━━━━━ Given records

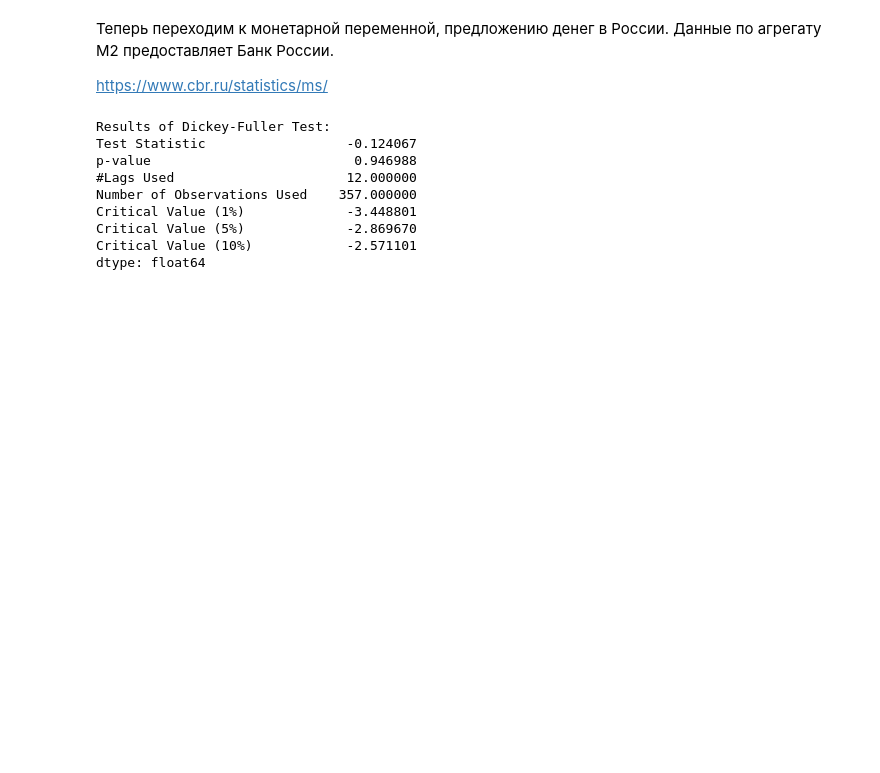
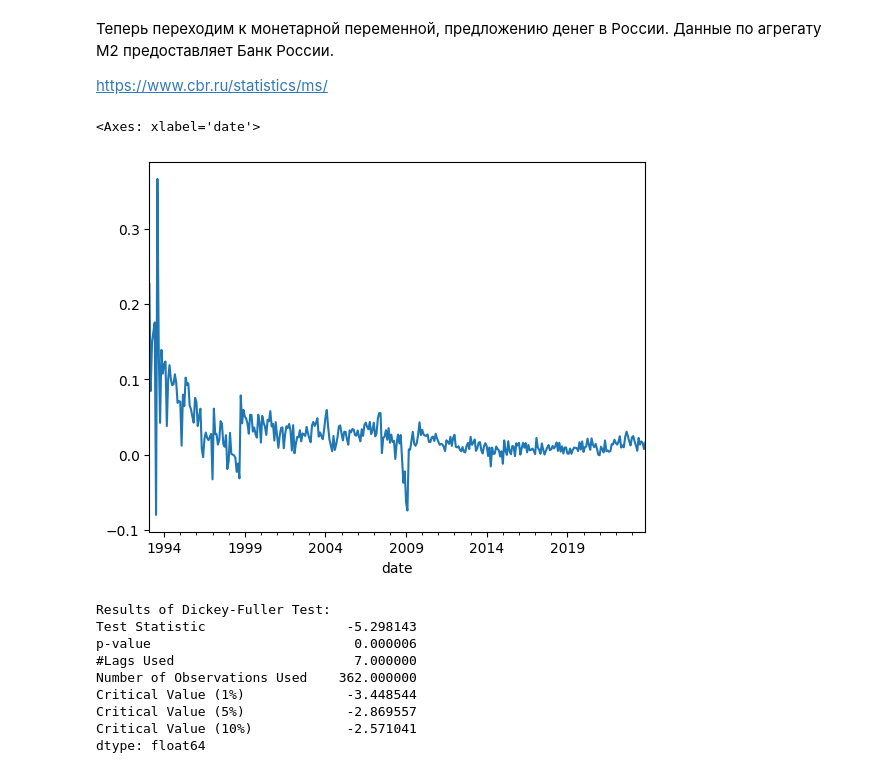
Before and after one commit to bborisggg/hw_econometrics, a Jupyter notebook: hw_econometrics.ipynb, the cells around one changed output. Cells and saved outputs as stored; diff of their text form; code cells hidden in the pictures; blank space fills up the shorter version.

```diff
--- a/hw_econometrics.ipynb
+++ b/hw_econometrics.ipynb
@@ -155,15 +155,25 @@ ms.index = pd.PeriodIndex(ms.index, freq='M')
 for_export = ms.copy()
 for_export.index = for_export.index.strftime('%Y:%m')
 for_export.to_excel('ms_unadjusted.xlsx')
+# %%
+prev_index = ms.index
+ms = pd.read_excel('hw_econometrics/data/ms_adjusted.xlsx')
+ms.index = prev_index
+ms = ms['adjusted']
+ms = (np.log(ms)-np.log(ms.shift(1))).iloc[1:]
+ms.plot()
+# %% [output]
+<Axes: xlabel='date'>
+[figure, added]
 # %%
-adf_test(ms.diff().iloc[1:], maxlag=12, regression='c', autolag='BIC')
+adf_test(ms, maxlag=12, regression='c', autolag='BIC')
 # %% [output]
 Results of Dickey-Fuller Test:
-Test Statistic                  -0.124067
-p-value                          0.946988
-#Lags Used                      12.000000
-Number of Observations Used    357.000000
-Critical Value (1%)             -3.448801
-Critical Value (5%)             -2.869670
-Critical Value (10%)            -2.571101
+Test Statistic                  -5.298143
+p-value                          0.000006
+#Lags Used                       7.000000
+Number of Observations Used    362.000000
+Critical Value (1%)             -3.448544
+Critical Value (5%)             -2.869557
+Critical Value (10%)            -2.571041
 dtype: float64
```
Also changed, not shown: parts of 17 cells of this notebook.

━━━━━━━━━━

Goal of the exercise:
What is needed is an exact printout of all the entries, without the pictures.

Your solution:
Before and after one commit to bborisggg/hw_econometrics, a Jupyter notebook: hw_econometrics.ipynb, the cells around one changed output. Cells and saved outputs as stored; diff of their text form; code cells hidden in the pictures; blank space fills up the shorter version.

```diff
--- a/hw_econometrics.ipynb
+++ b/hw_econometrics.ipynb
@@ -155,15 +155,25 @@ ms.index = pd.PeriodIndex(ms.index, freq='M')
 for_export = ms.copy()
 for_export.index = for_export.index.strftime('%Y:%m')
 for_export.to_excel('ms_unadjusted.xlsx')
+# %%
+prev_index = ms.index
+ms = pd.read_excel('hw_econometrics/data/ms_adjusted.xlsx')
+ms.index = prev_index
+ms = ms['adjusted']
+ms = (np.log(ms)-np.log(ms.shift(1))).iloc[1:]
+ms.plot()
+# %% [output]
+<Axes: xlabel='date'>
+[figure, added]
 # %%
-adf_test(ms.diff().iloc[1:], maxlag=12, regression='c', autolag='BIC')
+adf_test(ms, maxlag=12, regression='c', autolag='BIC')
 # %% [output]
 Results of Dickey-Fuller Test:
-Test Statistic                  -0.124067
-p-value                          0.946988
-#Lags Used                      12.000000
-Number of Observations Used    357.000000
-Critical Value (1%)             -3.448801
-Critical Value (5%)             -2.869670
-Critical Value (10%)            -2.571101
+Test Statistic                  -5.298143
+p-value                          0.000006
+#Lags Used                       7.000000
+Number of Observations Used    362.000000
+Critical Value (1%)             -3.448544
+Critical Value (5%)             -2.869557
+Critical Value (10%)            -2.571041
 dtype: float64
```
Also changed, not shown: parts of 17 cells of this notebook.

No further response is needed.